Scan the material below for the string "Profiler". Report every line that has it.

[[ Materials provided open ]]

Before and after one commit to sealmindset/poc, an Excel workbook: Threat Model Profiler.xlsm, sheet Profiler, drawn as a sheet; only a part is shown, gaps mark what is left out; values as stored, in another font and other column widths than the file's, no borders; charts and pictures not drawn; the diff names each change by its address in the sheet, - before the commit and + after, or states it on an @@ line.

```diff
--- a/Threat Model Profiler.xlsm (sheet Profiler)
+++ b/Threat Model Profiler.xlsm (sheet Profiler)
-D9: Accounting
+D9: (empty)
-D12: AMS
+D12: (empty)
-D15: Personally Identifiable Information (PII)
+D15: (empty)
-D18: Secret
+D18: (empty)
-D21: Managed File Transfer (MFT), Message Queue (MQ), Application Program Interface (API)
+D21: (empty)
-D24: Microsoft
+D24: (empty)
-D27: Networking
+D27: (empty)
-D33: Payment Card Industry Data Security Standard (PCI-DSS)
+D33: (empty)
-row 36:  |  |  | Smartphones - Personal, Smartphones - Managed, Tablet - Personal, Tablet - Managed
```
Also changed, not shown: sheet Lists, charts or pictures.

[[ Materials provided closed ]]

Response to the task:
Before and after one commit to sealmindset/poc, an Excel workbook: Threat Model Profiler.xlsm, sheet Profiler, drawn as a sheet; only a part is shown, gaps mark what is left out; values as stored, in another font and other column widths than the file's, no borders; charts and pictures not drawn; the diff names each change by its address in the sheet, - before the commit and + after, or states it on an @@ line.
--- a/Threat Model Profiler.xlsm (sheet Profiler)
+++ b/Threat Model Profiler.xlsm (sheet Profiler)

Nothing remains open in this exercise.